Carracci began working and quickly completed the task entrusted to him. The altarpiece – The Assumption of the Virgin – is an image of the Mother of God surrounded by gesticulating apostles, as if they were witnessing the miracle of her departure to the heavens. Carracci – in a way typical for his painting – selected clear, cool colors, while basing the composition on the plan of a triangle. His idealized figures, dressed in togas and performing dramatic, although theatrical gestures, also appear on the vault of the chapel and… they definitely do not fit with the works of Caravaggio (which were added later). And today immersing ourselves in this chapel, it seems that these works are not separated by months but rather centuries. This should come as no surprise as the forty-year-old at that time Carracci, disheartened with work in the Eternal City and filled with melancholy,  had to come face to face with the twenty-nine-year-old rebellious, innovator and his style, which he not only disliked but also did not understand.

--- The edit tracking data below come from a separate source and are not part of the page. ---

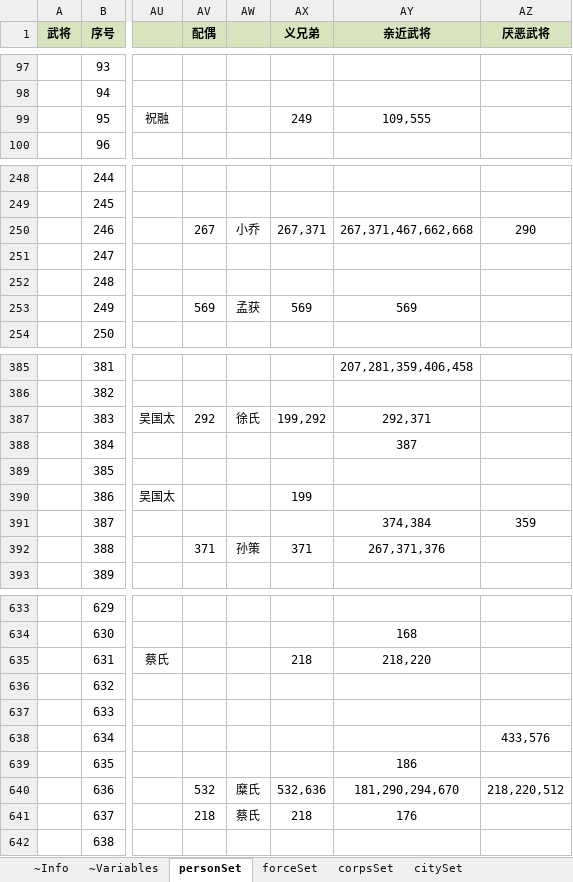
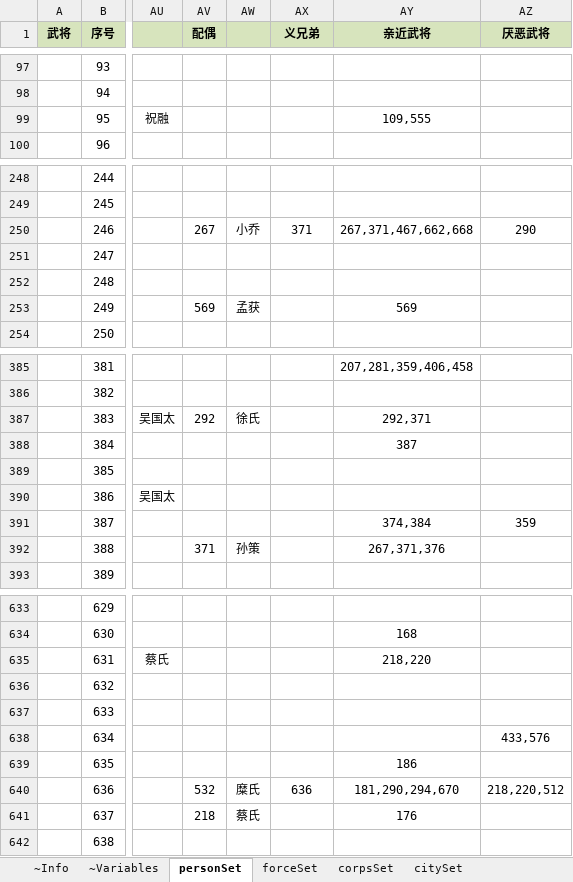
Before and after one commit to JoeLongma/sango_infinity, an Excel workbook: Data/Export/Scenario/剧本配置.xlsx, sheet personSet, drawn as a sheet; only a part is shown, gaps mark what is left out; values as stored, in another font and other column widths than the file's, no borders; the diff covers the shown part only; the diff names each change by its address in the sheet, - before the commit and + after, or states it on an @@ line.

```diff
--- a/Data/Export/Scenario/剧本配置.xlsx (sheet personSet)
+++ b/Data/Export/Scenario/剧本配置.xlsx (sheet personSet)
-AX99 (义兄弟): 249
+AX99 (义兄弟): (empty)
-AX250 (义兄弟): 267,371
+AX250 (义兄弟): 371
-AX253 (义兄弟): 569
+AX253 (义兄弟): (empty)
-AX387 (义兄弟): 199,292
+AX387 (义兄弟): (empty)
-AX390 (义兄弟): 199
+AX390 (义兄弟): (empty)
-AX392 (义兄弟): 371
+AX392 (义兄弟): (empty)
-AX635 (义兄弟): 218
+AX635 (义兄弟): (empty)
-AX640 (义兄弟): 532,636
+AX640 (义兄弟): 636
-AX641 (义兄弟): 218
+AX641 (义兄弟): (empty)
```
Also changed, not shown: 38 edited cells elsewhere in this sheet, 33 other files.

The works of Carracci were most likely finished in May of 1601, at the time of the death of his client. But what about the works of Caravaggio? We cannot be certain, whether the paintings (painting?) completed by that time were rejected by the client while he was still alive, or – which seems more likely – by the executors of his will and his heirs, meaning the friars from the Church of Santa Maria della Consolazione. It was they who supervised subsequent works in the chapel of the deceased. Nevertheless, Caravaggio had to begin his work anew, and this was a difficult time for him. The work did not progress as he would have liked – he drank, got into fights, was ill, and weakened. This time instead of wood he chose canvas and with rapid strokes of the paintbrush sketched the consolidated, reduced to a few figures compositions. He introduced strong light and it was this light just as it had in the Contarelli Chapel, which played the dominant role in the painting.

The painter, as he was wont to do, placed live models in his workshop, put in a lamp, which illuminated the individual elements of their bodies and clothing, and without any initial sketches, out of the darkness, creations similar to a theatre play emerged. The principal “actors” are not overly visible, however, their creator helps us, constructing a composition on a diagonal, in this way bending space to accommodate the eyes of the viewer.

Let us check, how Caravaggio constructs his masterpieces immersed in shadow and how he submerges us in his dark imagination. His figures are simple, plebian, while their gestures are slow. They are in direct opposition to the idealized beauty and the theatrical gestures from the works of Carracci. Poor Carracci presumably did not assume that he would have to compete with “probably the most revolutionary works of religious art in all of history”, as Caravaggio’s works were described by the well-known art historian Roberto Longhi. The only thing that connects all three of the protagonists from the chapel – Our Lady, St. Peter, and St. Paul are their spread out arms, an obvious sign of their devotion to God.

Today only a small number of art enthusiasts know the name Carracci, and it is not his works that those who make the artistic pilgrimage to the Cerasi Chapel come to admire. They come here to be moved as thousands have been moved before them, by the paintings of Caravaggio.